Jackpotting is a computer attack on ATM software that allows stealing large amounts of cash or sensitive customer information like card cloning. In a typical attack, criminals gain physical access to ATMs in any way, by tearing off the chassis or drilling it to access its internal connectors and install what is known as a “black box” with malware.
After restarting the system, the infected ATM is already under your control. They connect the “black box” to a laptop and execute commands for various functions. The most profitable one is to get the ATM to “spit” bills non-stop, as is the case.
This type of attack on ATMs has been known for decades, but this one is special. Attackers typically use programming software from the same ATM, but in this case Nixdorf claims to have found own code developed by the manufacturer making it very difficult for attack.
“Some of the successful attacks show a new Modus Operandi adapted on how it is done. Although the scammer still connects an external device, at this stage of our investigations we have discovered that the device also contains parts of the attacked ATM software stack », they explain from Diebold.
These types of attacks are relatively easy to execute and are very popular with criminal gangs who buy “black boxes” prepared for the purpose on the black market. Once they physically access the ATM, they can hack the software and issue commands to have the machine drop bills at a rate of 40 bills in 23 seconds. It can also be done with sensitive customer information to clone credit cards.
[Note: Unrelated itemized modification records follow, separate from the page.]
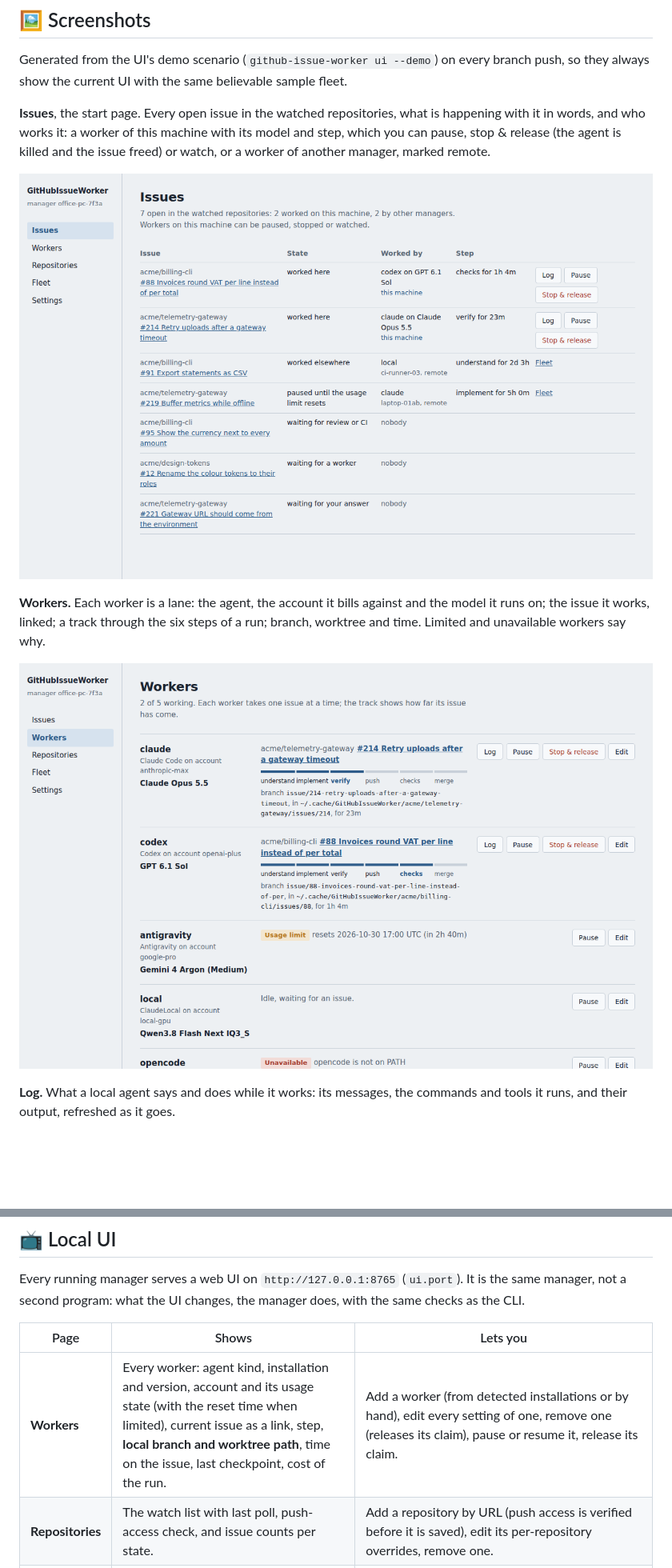
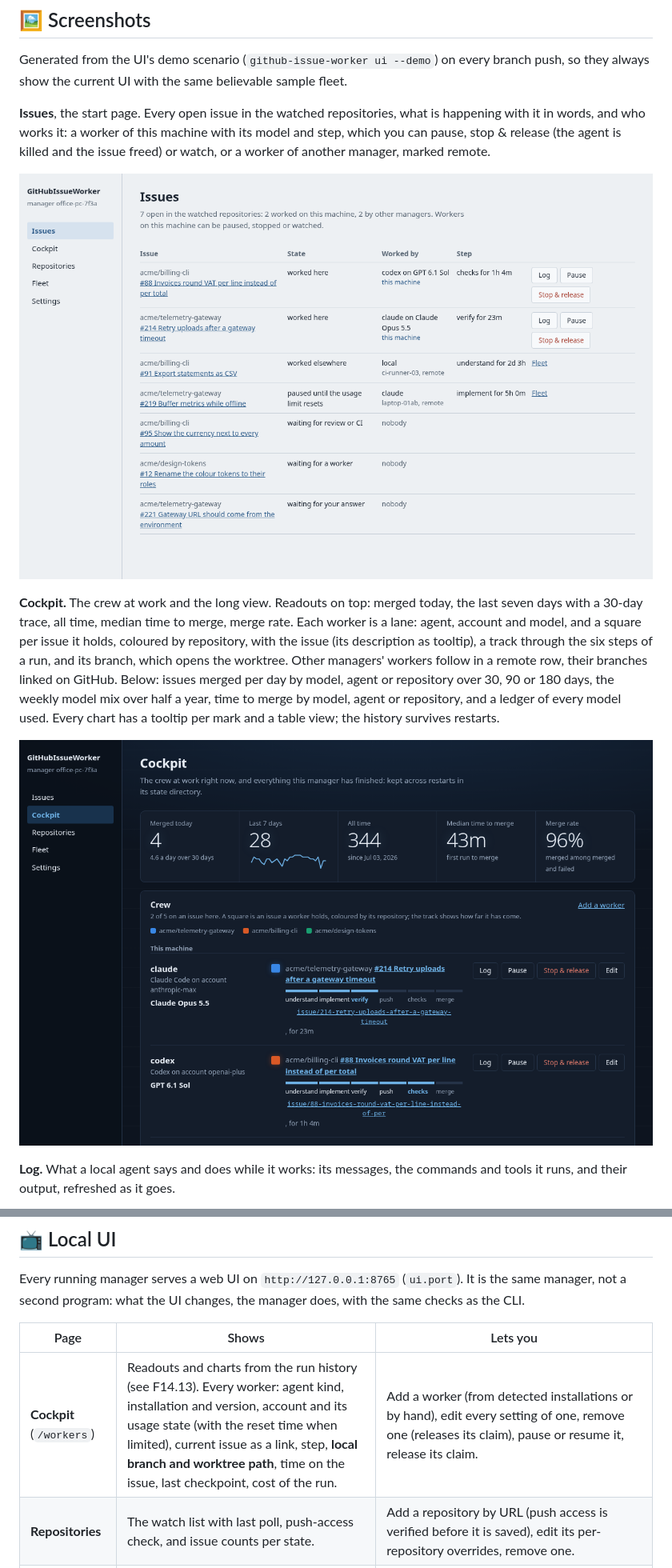
Before and after one commit to Hawkynt/GitHubIssueWorker, a Markdown page: README.md, 2 parts joined by grey strips. Shown at 80% size. GitHub-like rendering; pictures changed too: docs/screenshots/issues.png, docs/screenshots/workers.png; blank space fills up the shorter version.

```diff
--- a/README.md
+++ b/README.md
@@ -163,7 +163,12 @@ manager, marked remote.
 
 ![Issues page with local and remote workers and waiting issues](docs/screenshots/issues.png)
 
-**Workers.** Each worker is a lane: the agent, the account it bills against and the model it runs
-on; the issue it works, linked; a track through the six steps of a run; branch, worktree and time.
-Limited and unavailable workers say why.
+**Cockpit.** The crew at work and the long view. Readouts on top: merged today, the last seven days
+with a 30-day trace, all time, median time to merge, merge rate. Each worker is a lane: agent,
+account and model, and a square per issue it holds, coloured by repository, with the issue (its
+description as tooltip), a track through the six steps of a run, and its branch, which opens the
+worktree. Other managers' workers follow in a remote row, their branches linked on GitHub. Below:
+issues merged per day by model, agent or repository over 30, 90 or 180 days, the weekly model mix
+over half a year, time to merge by model, agent or repository, and a ledger of every model used.
+Every chart has a tooltip per mark and a table view; the history survives restarts.
 
@@ -547,7 +552,7 @@ not a second program: what the UI changes, the manager does, with the same check
 
 | Page | Shows | Lets you |
 | --- | --- | --- |
-| **Workers** | Every worker: agent kind, installation and version, account and its usage state (with the reset time when limited), current issue as a link, step, **local branch and worktree path**, time on the issue, last checkpoint, cost of the run. | Add a worker (from detected installations or by hand), edit every setting of one, remove one (releases its claim), pause or resume it, release its claim. |
+| **Cockpit** (`/workers`) | Readouts and charts from the run history (see F14.13). Every worker: agent kind, installation and version, account and its usage state (with the reset time when limited), current issue as a link, step, **local branch and worktree path**, time on the issue, last checkpoint, cost of the run. | Add a worker (from detected installations or by hand), edit every setting of one, remove one (releases its claim), pause or resume it, release its claim. |
 | **Repositories** | The watch list with last poll, push-access check, and issue counts per state. | Add a repository by URL (push access is verified before it is saved), edit its per-repository overrides, remove one. |
 | **Settings** | Every other key of the configuration (see Configuration below): manager, polling, trusted users, UI, accounts, fleet behaviour, defaults. Each field shows its default and whether the current value comes from the file or the default. | Edit with inline validation; every value that differs from what the page loaded, so is not yet saved, has its own background until *Save*. *Save* writes the file atomically and applies the change live. Invalid values are refused with the same message the file would get, and what was typed stays marked as not yet saved. |
 | **Fleet** | Per repository: every claim with holder (manager and worker), state, step, renewal and expiry, paused issues with their reset, unserved issues. Other managers from presence, online or offline. | Release a claim of a worker you know is gone, after a typed confirmation. |
```
Also changed, not shown: other parts of README.md (+15 -3 lines), docs/screenshots/fleet.png, docs/screenshots/log.png, docs/screenshots/repositories.png, docs/screenshots/settings.png, 10 other files.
Diebold Nixdorf explains that these attacks, very dangerous when using the manufacturer’s own code, are taking place in ATMs of “Various European countries”, although he has not cited which ones.